This web-site is devoted to the history of the parish of New Cumnock which is situated in the Southern Uplands of Scotland.
- In 1650 the original parish of Cumnock was divided into the two new parishes of Old Cumnock and New Cumnock. The parish of Old Cumnock was served by the existing parish church whilst a new parish church was built for the parish of New Cumnock.
- The new church, now the Auld Kirk was built on the site of Cumnock Castle, the ancient seat of the Barons of Cumnock, held by the Earls of Dunbar from the late 13th century. Cumnock Castle overlooked the confluence of the River Nith and the Afton Water, a meeting of waters that gave rise to the Gaelic place-name comunn ach ‘place of the confluence’. The town of New Cumnock grew up around the new church at the heart of the large upland parish of New Cumnock.
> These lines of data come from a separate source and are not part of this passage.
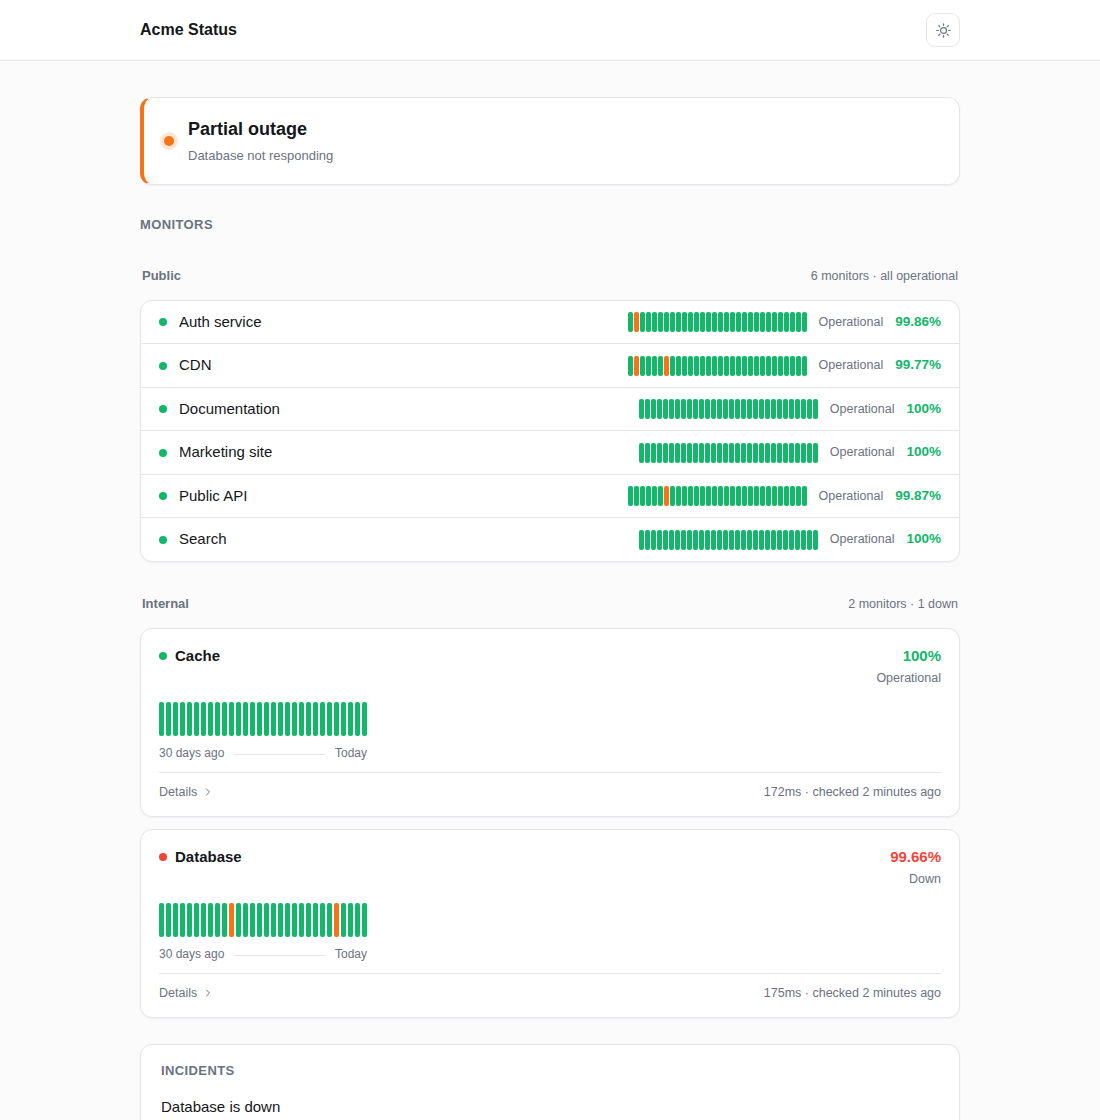
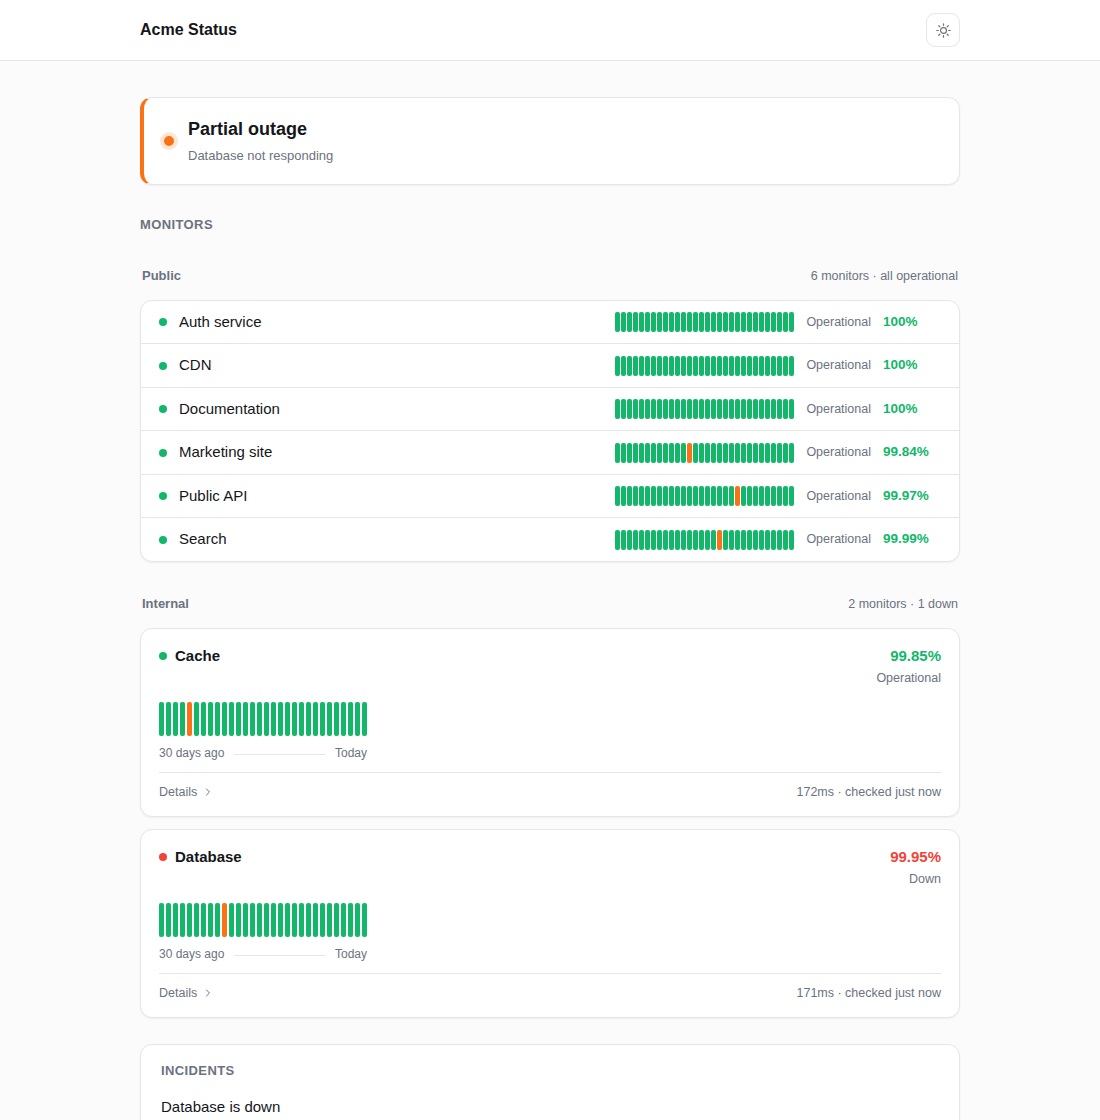
style: reserve the figure column, left align the digits
Keeps every strip ending at the same place, which a column that hugs its text
does not, while the digits start at the column's left edge so the gap before
them is the row's own 12px.

diff --git a/site/style.css b/site/style.css
@@ -357,10 +357,12 @@ main.shell {
   color: var(--muted);
 }
 
-/* No fixed width: a reserved box right-aligns its text, which leaves a wider
-   visible gap before a short figure than the row's own gap. */
+/* A reserved column keeps every strip ending at the same place. The digits
+   start at its left edge, so the gap before them is the row's own. */
 .compact-uptime {
   flex: none;
+  min-width: 58px;
+  text-align: left;
   font-variant-numeric: tabular-nums;
   font-weight: 600;
   font-size: 13.5px;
- Much of the history of the parish is found in the surrounding hills. In the Bronze Age Burial Cairns or on the Roman roads or in the household of William Wallace, the great Scottish patriot at Castle William. The hills are also home to the legend of Robert the Bruce being hunted here, whilst Edward II of England held court at Cumnock Castle. Nearly 400 years later and the same hills would provide refuge for the Covenanters in their battle for spiritual freedom. One of their number Patrick Gemmil was a signatory of the Sanquhar Declaration, an act which ensured his murder and martyrdom.
- The hills, valleys and the fields were also the source of liveliehood for many parishioners and the late 16th century maps ably show the spread of the ferme-tounes, many of which survive in name to this day.
- Robert Burns ensured world-wide celebrity for the parish with ‘Sweet Afton’, his tribute to the Afton Water that flows gently through the glorious Glen Afton past the impressive setting of the Burns’ Cairn.
- In the 20th century coal became king and New Cumnock became ‘a mining community’ with pits and miners-rows now populating the landscape. In 1950 the world held its breath as 129 New Cumnock miners were trapped in the Knockshinnoch Disaster , 116 were rescued in a dramatic fashion, whilst 13 souls lost their lives. Less than half a century later Thatcher’s ‘Plan for Coal’ destroyed the industry nation-wide. Jobs were lost and the the town’s population began to dwindle but thankfully the mining community spirit has endured.
- It was not all doom and gloom and in 1993 the people of New Cumnock’s search for the holy grail was realised as Glenafton Athletic Football Club brought home the Scottish Junior Cup the most coveted trophy in Scottish if not World football ! Happy to report they repeated the feat in Season 2013/14.